Rowland further writes, “These new standards suggest that professional learning for principals should focus on factors including:

  • Equity, inclusiveness, and social justice
  • Supporting and empowering teachers and cultivating leadership among staff
  • Integrating the school with the community

The twenty-five page report also includes case studies on how professional development of principals in West Virginia, Missouri, and Iowa is evolving to include the components found in the 2015 Professional Standards for Education Leaders (PSEL).

Access the report at www.air.org/resource/principal-professional-development-new-opportunities-renewed-state-focus.

 

 

 

Resources and Refrences

Baldanza, Marcia. “Creating Professional Community for Teachers and Staff.” Professional Practices, August 2016. Access at
www.justaskpublications.com/just-ask-resource-center/e-newsletters/professionalpractices/professional-community-for-teachers-and-staff.

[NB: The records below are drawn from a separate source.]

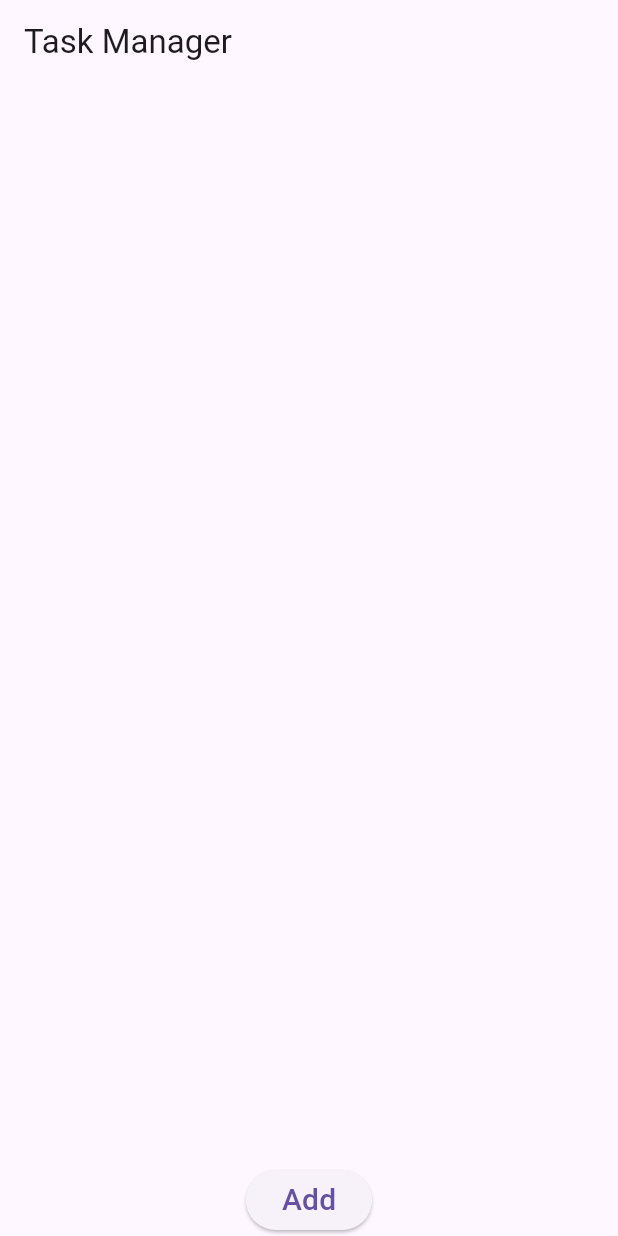
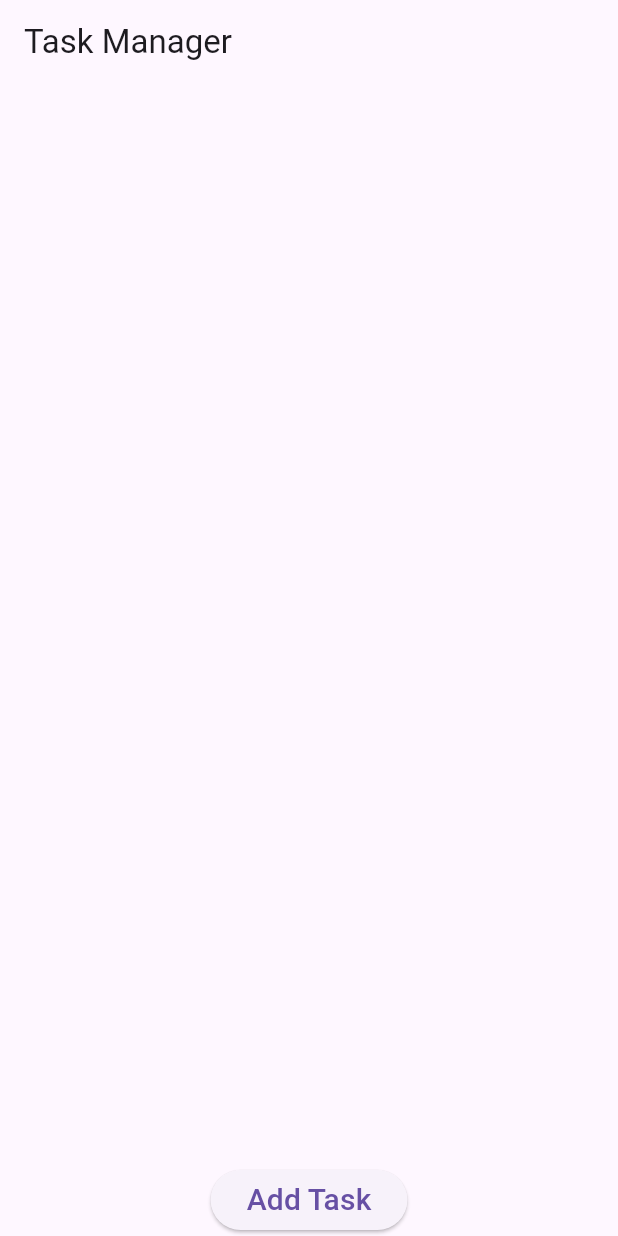
Before and after one commit to Des-Hussain/sparkosol_task_manager, a Flutter app: the screen it shows after launch, on a phone screen of 412 x 824 dp. Run offline on Flutter 3.47's test engine with Material 3 defaults, Android fonts, the phone set to English and light mode, and no system bars; our stand-ins replace flutter_riverpod, freezed_annotation, get_it, toastification.

Commit message:
Update home_screen.dart

```diff
--- a/lib/presentation/views/home_screen.dart
+++ b/lib/presentation/views/home_screen.dart
@@ -55,7 +55,7 @@ class _HomeScreenState extends ConsumerState<HomeScreen> {
             ),
             ElevatedButton(
               onPressed: () => _showAddTaskDialog(context, ref),
-              child: const Text("Add", style: TextStyle(fontSize: 20)),
+              child: const Text("Add Task", style: TextStyle(fontSize: 20)),
             )
           ],
         ),
@@ -90,7 +90,7 @@ class _HomeScreenState extends ConsumerState<HomeScreen> {
                   Navigator.of(context).pop();
                 }
               },
-              child: const Text('Add Task'),
+              child: const Text('Add'),
             ),
           ],
         );
```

* Bryk, Anthony, Sharon Kruse, and Karen Seashore-Louis. “Building Professional Learning Communities in Schools.” 13 Parameters: A Literacy Leadership Toolkit, Research Resource Book from Wisconsin Center for Education Research, University of Wisconsin-Madison.1994.
http://dieppestaff.pbworks.com/w/file/fetch/66176267/Professional%20Learning%20communities.pdf .

DuFour, Rick, Rebecca DuFour, Robert Eaker, Thomas Many, and Mike Mattos. Learning by Doing: A Handbook for Professional Learning Communities at Work. Bloomington, IN: Solution Tree Press, 2016.

Fullan, Michael. Leading in a Culture of Change. San Francisco, CA: Jossey-Bass, 2007.

Professional Standards for Educational Leaders 2015. National Policy Board for Educational Administration. Reston, VA. Access at
www.ccsso.org/Documents/2015/ProfessionalStandardsforEducationalLeaders2015forNPBEAFINAL.pdf

Professional Learning Communities Guide 2016-2017. Tucson Unified School District, Tucson, AZ. Access at http://www.tusd1.org/contents/depart/pd/Documents/PLCGuide.pdf

Rutherford, Paula. “New Teacher Needs Assessment and Goal Setting Tools.” Just ASK Publications. Access at www.justaskpublications.com/just-ask-resource-center/mentoring-resources/.

___________. “Do You Hear What I Say? Do I Hear What You Say?” (An Information Processing Styles Survey). Access at
www.justaskpublications.com/just-ask-resource-center/mentoring-resources.

Rutherford, Paula, et al. Creating a Culture for Learning. Alexandria, VA: Just ASK Publications, 2011.

*Access a survey based on this article at www.nsrfharmony.org/system/files/protocols/plc_survey_0.pdf
This survey can help you think about and assess the extent to which each of the major factors associated with professional learning community, critical elements, human resources, and structural conditions is currently present at your school.

 

 Creating a Culture for Learning

 

Permission is granted for reprinting and distribution of this newsletter for non-commercial use only.

Please include the following citation on all copies:
Baldanza, Marcia. “There is No Need for ‘Guess What’s on My Mind… or Theirs’ ”  Professional Practices. May 2017. Reproduced with permission of Just ASK Publications & Professional Development. © 2017 All rights reserved.